Subject Re: Re : Memory leak in Tomcat 6.0.35 ( 64 bit)
Date Mon, 15 Apr 2013 11:40:44 GMT
On 4/14/2013 11:10 PM, Howard W. Smith, Jr. wrote:
> On Sun, Apr 14, 2013 at 10:52 PM, Mark Thomas<markt@apache.org>  wrote:
>
>> On 14/04/2013 21:53, Howard W. Smith, Jr. wrote:
>>
>>> On Sun, Apr 14, 2013 at 6:51 PM, Christopher Schultz<
>>> chris@christopherschultz.net>  wrote:
>>>
>>>   -----BEGIN PGP SIGNED MESSAGE-----
>>>> Hash: SHA256
>>>>
>>>> Howard,
>>>>
>>>> On 4/11/13 10:38 PM, Howard W. Smith, Jr. wrote:
>>>>
>>>>> On Thu, Apr 4, 2013 at 2:32 PM, Christopher Schultz<
>>>>> chris@christopherschultz.net>  wrote:
>>>>>
>>>>>   Your heap settings should be tailored to your environment and
>>>>>> usage scenarios.
>>>>>>
>>>>>
>>>>> Interesting. I suppose 'your environment' means memory available,
>>>>> operating system, hardware. Usage scenarios? hmmm... please clarify
>>>>> with a brief example, thanks. :)
>>>>>
>>>>
>>>> Here's an example: Let's say that your webapp doesn't use HttpSessions
>>>> and does no caching. You need to be able to handle 100 simultaneous
>>>> connections that do small fetches/inserts from/into a relational
>>>> database. Your pages are fairly simple and don't have any kind of
>>>> heavyweight app framework taking-up a whole bunch of memory to do
>>>> simple things.
>>>>
>>>>
>>> Thanks Chris for the example. This is definitely not my app. I am
>>> definitely relying on  user HttpSessions, and I do JPA-level caching
>>> (statement cache and query results cache). pages are PrimeFaces and
>>> primefaces = xhtml, html, jquery, and MyFaces/OpenWebBeans to help with
>>> speed/performance.  And right now, the app handles on a 'few' simultaneous
>>> connections/users that do small and large fetches/inserts from/into
>>> relational database. :)
>>>
>>> Hopefully one day, my app will be support 100+ simultaneous
>>> connections/users.

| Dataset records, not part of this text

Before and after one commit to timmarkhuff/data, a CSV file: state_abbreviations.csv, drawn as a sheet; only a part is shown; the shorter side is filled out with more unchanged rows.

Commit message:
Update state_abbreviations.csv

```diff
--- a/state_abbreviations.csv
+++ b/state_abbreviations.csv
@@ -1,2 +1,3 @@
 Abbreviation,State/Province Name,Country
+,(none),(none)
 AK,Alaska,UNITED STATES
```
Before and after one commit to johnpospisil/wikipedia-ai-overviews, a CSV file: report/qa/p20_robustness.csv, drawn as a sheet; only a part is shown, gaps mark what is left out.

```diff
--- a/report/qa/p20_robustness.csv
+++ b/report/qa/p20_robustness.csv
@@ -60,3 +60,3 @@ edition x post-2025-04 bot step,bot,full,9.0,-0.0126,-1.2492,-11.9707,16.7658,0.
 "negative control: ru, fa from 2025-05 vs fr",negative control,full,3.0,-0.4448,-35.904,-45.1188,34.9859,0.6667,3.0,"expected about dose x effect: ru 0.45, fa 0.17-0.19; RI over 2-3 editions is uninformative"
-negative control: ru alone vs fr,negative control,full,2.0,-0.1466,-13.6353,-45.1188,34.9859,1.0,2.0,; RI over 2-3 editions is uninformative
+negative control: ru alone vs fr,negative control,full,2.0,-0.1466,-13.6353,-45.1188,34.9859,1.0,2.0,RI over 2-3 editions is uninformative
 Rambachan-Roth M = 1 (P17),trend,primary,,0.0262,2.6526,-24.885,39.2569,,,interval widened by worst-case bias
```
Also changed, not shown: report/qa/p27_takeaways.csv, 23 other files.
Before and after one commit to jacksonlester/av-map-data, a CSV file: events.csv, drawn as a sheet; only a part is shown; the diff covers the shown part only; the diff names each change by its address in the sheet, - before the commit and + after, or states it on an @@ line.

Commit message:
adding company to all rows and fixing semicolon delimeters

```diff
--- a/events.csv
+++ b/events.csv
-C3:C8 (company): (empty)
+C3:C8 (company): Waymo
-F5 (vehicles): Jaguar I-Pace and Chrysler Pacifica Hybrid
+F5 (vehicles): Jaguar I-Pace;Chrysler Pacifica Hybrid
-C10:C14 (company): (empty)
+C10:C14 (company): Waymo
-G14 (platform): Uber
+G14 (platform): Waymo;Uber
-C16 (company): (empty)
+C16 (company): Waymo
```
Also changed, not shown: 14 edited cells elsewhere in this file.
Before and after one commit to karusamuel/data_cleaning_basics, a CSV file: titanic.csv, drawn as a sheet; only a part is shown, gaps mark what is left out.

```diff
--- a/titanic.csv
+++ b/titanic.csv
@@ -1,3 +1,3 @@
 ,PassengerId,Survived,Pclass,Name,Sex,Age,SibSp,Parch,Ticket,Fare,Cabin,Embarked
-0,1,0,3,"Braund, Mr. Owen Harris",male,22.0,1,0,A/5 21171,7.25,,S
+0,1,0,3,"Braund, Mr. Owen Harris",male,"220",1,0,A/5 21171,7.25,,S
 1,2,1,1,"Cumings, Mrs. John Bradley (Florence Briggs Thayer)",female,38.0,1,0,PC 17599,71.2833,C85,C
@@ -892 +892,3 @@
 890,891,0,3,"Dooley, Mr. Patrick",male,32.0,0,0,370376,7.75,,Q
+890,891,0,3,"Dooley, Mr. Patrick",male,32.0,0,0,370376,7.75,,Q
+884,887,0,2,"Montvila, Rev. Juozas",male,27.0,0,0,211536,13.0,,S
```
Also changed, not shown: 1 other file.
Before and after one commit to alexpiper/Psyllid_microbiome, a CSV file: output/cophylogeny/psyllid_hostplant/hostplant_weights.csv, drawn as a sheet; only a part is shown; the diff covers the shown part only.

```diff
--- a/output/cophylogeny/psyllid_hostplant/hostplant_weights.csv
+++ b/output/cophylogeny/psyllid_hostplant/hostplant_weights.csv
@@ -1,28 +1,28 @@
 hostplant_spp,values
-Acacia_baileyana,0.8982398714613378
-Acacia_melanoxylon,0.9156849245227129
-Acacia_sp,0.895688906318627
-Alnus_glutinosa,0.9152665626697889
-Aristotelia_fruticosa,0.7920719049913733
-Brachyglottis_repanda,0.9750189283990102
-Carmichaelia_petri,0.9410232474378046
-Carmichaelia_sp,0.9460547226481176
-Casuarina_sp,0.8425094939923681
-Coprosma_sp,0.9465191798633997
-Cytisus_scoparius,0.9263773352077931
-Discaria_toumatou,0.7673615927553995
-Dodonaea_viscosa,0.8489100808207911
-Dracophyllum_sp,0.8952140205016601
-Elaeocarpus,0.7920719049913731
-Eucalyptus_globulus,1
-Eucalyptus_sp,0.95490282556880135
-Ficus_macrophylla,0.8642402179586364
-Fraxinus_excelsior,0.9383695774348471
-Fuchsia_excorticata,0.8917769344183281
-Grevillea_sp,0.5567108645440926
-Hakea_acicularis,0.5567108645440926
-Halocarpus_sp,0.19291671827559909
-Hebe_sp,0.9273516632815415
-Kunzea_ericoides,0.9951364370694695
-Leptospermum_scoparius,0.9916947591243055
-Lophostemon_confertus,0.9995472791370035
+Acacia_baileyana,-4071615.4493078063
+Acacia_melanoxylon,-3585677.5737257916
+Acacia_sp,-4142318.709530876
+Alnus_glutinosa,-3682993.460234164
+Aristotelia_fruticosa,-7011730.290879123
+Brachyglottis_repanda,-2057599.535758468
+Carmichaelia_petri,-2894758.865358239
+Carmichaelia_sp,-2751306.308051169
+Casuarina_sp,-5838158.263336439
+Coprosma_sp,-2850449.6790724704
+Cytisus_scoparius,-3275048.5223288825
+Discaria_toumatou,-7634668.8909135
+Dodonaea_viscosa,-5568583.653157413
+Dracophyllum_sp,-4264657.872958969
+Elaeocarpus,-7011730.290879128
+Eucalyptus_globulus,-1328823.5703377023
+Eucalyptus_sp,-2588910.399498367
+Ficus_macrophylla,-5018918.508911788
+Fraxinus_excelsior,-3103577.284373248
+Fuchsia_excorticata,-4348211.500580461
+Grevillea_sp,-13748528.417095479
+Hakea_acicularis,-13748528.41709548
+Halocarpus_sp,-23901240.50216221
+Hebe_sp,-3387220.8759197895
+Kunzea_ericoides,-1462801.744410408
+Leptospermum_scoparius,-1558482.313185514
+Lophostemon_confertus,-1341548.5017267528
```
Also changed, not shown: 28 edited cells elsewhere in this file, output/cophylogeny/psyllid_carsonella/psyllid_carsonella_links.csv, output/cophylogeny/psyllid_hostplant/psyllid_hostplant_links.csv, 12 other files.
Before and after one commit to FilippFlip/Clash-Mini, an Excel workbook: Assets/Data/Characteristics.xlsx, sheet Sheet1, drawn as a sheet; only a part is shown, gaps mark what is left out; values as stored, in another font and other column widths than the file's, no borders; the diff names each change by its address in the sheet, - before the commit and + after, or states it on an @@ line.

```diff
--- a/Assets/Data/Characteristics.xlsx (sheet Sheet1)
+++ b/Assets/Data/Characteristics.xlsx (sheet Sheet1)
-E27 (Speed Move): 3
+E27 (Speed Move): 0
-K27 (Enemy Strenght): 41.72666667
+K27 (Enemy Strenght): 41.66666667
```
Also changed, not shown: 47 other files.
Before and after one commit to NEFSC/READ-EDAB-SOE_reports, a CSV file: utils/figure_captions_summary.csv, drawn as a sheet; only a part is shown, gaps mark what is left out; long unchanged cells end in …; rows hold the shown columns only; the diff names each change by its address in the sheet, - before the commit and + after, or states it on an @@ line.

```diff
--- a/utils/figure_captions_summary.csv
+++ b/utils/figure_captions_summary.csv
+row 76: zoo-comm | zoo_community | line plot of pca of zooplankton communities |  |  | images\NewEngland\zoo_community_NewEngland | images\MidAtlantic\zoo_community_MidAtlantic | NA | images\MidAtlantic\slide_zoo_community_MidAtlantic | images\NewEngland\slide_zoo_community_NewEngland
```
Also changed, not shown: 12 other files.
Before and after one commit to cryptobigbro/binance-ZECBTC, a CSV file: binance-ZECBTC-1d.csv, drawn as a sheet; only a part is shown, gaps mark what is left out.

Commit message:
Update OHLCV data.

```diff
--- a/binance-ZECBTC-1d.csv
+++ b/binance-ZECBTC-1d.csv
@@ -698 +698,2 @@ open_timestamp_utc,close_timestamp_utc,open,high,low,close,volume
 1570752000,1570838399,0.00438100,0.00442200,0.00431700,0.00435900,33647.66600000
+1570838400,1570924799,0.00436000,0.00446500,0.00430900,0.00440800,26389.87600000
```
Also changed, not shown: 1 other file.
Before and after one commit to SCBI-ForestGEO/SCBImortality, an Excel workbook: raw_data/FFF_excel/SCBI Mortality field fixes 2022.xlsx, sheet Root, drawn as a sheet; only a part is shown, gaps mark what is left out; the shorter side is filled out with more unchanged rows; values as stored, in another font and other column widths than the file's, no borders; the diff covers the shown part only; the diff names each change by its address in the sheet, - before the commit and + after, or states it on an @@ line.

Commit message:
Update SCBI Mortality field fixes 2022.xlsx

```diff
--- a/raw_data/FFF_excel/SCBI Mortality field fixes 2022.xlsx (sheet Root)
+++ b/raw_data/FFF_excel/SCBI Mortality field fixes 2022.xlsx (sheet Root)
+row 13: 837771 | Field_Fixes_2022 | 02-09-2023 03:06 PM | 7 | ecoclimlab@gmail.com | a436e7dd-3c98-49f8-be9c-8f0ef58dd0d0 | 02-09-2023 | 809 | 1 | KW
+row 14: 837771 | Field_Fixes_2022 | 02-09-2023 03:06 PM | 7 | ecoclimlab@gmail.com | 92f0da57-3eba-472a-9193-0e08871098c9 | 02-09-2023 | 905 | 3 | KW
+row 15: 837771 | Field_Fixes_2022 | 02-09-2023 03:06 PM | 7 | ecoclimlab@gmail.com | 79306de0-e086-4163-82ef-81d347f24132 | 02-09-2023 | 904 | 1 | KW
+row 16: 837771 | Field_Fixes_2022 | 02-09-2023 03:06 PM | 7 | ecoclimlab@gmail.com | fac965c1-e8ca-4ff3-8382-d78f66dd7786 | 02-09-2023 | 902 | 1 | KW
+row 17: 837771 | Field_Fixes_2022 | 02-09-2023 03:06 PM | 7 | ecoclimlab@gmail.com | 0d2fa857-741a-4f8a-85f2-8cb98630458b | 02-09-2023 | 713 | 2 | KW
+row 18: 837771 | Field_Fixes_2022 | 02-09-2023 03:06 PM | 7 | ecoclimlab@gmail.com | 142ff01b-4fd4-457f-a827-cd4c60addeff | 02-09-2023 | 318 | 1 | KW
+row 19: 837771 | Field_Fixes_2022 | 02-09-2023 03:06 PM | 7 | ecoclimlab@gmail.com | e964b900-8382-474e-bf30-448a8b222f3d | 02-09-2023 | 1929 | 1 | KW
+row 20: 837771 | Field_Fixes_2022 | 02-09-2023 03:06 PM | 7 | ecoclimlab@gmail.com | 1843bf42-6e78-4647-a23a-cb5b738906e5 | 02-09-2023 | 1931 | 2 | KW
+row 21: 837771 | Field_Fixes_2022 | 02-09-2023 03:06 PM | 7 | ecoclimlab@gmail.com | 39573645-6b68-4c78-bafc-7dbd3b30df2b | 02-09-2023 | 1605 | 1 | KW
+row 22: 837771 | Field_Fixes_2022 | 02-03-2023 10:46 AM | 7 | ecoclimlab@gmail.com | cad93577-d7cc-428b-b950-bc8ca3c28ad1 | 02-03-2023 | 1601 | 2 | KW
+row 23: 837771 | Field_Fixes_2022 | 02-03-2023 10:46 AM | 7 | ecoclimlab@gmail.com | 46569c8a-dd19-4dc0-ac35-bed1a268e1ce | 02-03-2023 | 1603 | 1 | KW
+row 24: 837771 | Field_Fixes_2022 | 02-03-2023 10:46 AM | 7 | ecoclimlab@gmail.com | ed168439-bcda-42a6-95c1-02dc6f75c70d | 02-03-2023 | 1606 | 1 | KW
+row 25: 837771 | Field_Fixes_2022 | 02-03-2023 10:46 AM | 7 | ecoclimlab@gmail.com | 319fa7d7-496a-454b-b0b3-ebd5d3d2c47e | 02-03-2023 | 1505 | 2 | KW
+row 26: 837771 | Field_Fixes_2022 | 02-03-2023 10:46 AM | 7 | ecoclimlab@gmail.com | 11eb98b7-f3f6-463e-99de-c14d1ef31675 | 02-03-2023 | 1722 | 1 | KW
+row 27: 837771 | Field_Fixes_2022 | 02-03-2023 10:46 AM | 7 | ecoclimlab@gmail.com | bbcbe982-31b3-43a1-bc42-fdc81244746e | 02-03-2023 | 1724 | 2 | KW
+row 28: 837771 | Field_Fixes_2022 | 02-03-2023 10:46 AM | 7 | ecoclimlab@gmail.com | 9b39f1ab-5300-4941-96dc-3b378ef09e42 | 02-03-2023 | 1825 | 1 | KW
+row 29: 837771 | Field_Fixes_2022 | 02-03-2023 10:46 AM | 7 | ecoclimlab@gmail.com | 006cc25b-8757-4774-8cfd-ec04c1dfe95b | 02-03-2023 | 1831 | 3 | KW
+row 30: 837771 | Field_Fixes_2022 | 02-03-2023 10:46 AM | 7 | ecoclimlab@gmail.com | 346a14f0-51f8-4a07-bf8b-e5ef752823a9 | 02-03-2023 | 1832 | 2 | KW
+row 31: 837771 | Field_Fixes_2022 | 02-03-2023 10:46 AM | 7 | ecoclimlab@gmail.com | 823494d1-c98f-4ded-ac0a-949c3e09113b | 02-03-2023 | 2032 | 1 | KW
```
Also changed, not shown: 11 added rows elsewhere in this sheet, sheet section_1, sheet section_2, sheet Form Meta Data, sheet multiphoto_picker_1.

>>>
>>>
>>>
>>>   For this situation, you can probably get away with a 64MiB heap. If
>>>> your webapp uses more than 64MiB, there is probably some kind of
>>>> problem. If you only need a 64MiB heap, then you can probably run on
>>>> fairly modest hardware: there's no need to lease that 128GiB server
>>>> your vendor is trying to talk you into.
>>>>
>>>>
>>> Understood, thanks. I have Xms/Xmx = 1024m, and I rarely see used memory
>>> get over 400 or 500m. the production server has 32GB RAM.
>>>
>>
>> I'll summarize a number of JavaOne sesisons I've been to on GC and
>> performance (caveat - this was a couple of years ago and GC design has
>> moved on since then).
>>
>> - GC pause time
>> - throughput
>> - small memory footprint
>>
>> You can optimise for any two of the above at the expense of the third.
>>
>> Assuming you opt for min GC pause time and max throughput the question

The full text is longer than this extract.